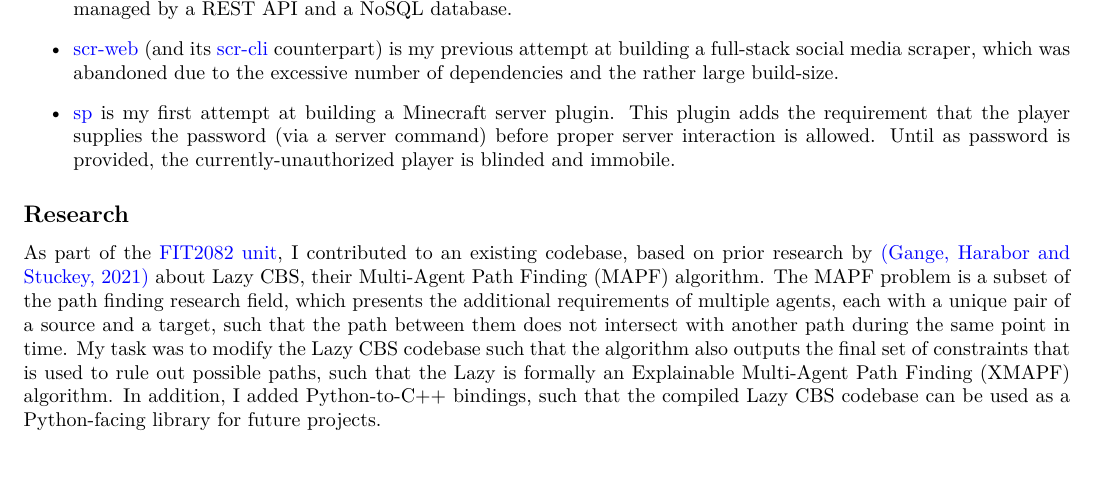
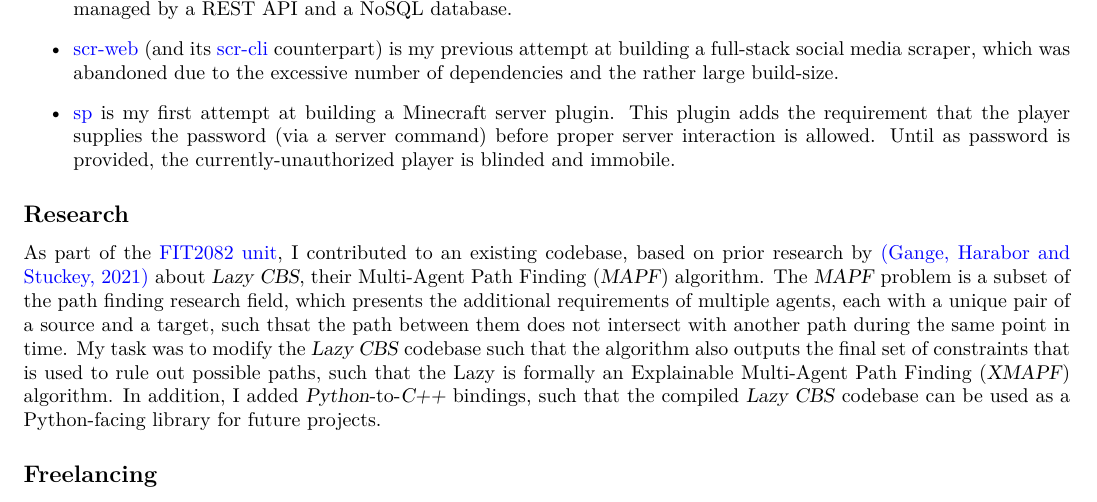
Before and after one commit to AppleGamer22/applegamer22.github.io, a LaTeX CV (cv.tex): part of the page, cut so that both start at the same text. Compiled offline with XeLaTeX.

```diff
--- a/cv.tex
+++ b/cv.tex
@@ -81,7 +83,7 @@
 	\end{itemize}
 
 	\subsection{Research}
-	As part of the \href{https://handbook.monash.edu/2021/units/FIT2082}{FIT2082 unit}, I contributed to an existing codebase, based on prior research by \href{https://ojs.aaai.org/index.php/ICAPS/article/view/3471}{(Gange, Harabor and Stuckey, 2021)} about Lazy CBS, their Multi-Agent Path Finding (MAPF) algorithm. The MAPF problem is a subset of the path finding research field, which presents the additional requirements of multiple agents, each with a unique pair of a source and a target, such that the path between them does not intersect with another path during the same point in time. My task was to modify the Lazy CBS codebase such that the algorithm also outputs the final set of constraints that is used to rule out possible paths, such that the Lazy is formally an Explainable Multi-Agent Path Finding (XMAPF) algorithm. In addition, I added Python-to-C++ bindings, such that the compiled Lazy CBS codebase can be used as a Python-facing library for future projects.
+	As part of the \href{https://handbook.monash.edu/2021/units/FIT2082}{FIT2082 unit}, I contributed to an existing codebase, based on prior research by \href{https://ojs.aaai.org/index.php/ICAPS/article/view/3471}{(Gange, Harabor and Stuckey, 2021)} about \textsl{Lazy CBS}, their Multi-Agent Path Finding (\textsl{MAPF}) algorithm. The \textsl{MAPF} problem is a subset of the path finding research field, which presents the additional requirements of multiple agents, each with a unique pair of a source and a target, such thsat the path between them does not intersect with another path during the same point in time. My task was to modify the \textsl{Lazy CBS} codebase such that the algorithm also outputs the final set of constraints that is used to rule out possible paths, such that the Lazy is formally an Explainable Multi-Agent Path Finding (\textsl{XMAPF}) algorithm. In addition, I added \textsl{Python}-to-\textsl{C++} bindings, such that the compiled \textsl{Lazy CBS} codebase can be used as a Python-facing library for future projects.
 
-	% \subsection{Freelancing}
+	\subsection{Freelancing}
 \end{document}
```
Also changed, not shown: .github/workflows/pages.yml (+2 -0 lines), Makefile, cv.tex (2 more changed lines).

··········

WHAT IS EXPECTED >>
Pictures are not part of the copy. Please reproduce the material word for word.

RESULT >>
Before and after one commit to AppleGamer22/applegamer22.github.io, a LaTeX CV (cv.tex): part of the page, cut so that both start at the same text. Compiled offline with XeLaTeX.

```diff
--- a/cv.tex
+++ b/cv.tex
@@ -81,7 +83,7 @@
 	\end{itemize}
 
 	\subsection{Research}
-	As part of the \href{https://handbook.monash.edu/2021/units/FIT2082}{FIT2082 unit}, I contributed to an existing codebase, based on prior research by \href{https://ojs.aaai.org/index.php/ICAPS/article/view/3471}{(Gange, Harabor and Stuckey, 2021)} about Lazy CBS, their Multi-Agent Path Finding (MAPF) algorithm. The MAPF problem is a subset of the path finding research field, which presents the additional requirements of multiple agents, each with a unique pair of a source and a target, such that the path between them does not intersect with another path during the same point in time. My task was to modify the Lazy CBS codebase such that the algorithm also outputs the final set of constraints that is used to rule out possible paths, such that the Lazy is formally an Explainable Multi-Agent Path Finding (XMAPF) algorithm. In addition, I added Python-to-C++ bindings, such that the compiled Lazy CBS codebase can be used as a Python-facing library for future projects.
+	As part of the \href{https://handbook.monash.edu/2021/units/FIT2082}{FIT2082 unit}, I contributed to an existing codebase, based on prior research by \href{https://ojs.aaai.org/index.php/ICAPS/article/view/3471}{(Gange, Harabor and Stuckey, 2021)} about \textsl{Lazy CBS}, their Multi-Agent Path Finding (\textsl{MAPF}) algorithm. The \textsl{MAPF} problem is a subset of the path finding research field, which presents the additional requirements of multiple agents, each with a unique pair of a source and a target, such thsat the path between them does not intersect with another path during the same point in time. My task was to modify the \textsl{Lazy CBS} codebase such that the algorithm also outputs the final set of constraints that is used to rule out possible paths, such that the Lazy is formally an Explainable Multi-Agent Path Finding (\textsl{XMAPF}) algorithm. In addition, I added \textsl{Python}-to-\textsl{C++} bindings, such that the compiled \textsl{Lazy CBS} codebase can be used as a Python-facing library for future projects.
 
-	% \subsection{Freelancing}
+	\subsection{Freelancing}
 \end{document}
```
Also changed, not shown: .github/workflows/pages.yml (+2 -0 lines), Makefile, cv.tex (2 more changed lines).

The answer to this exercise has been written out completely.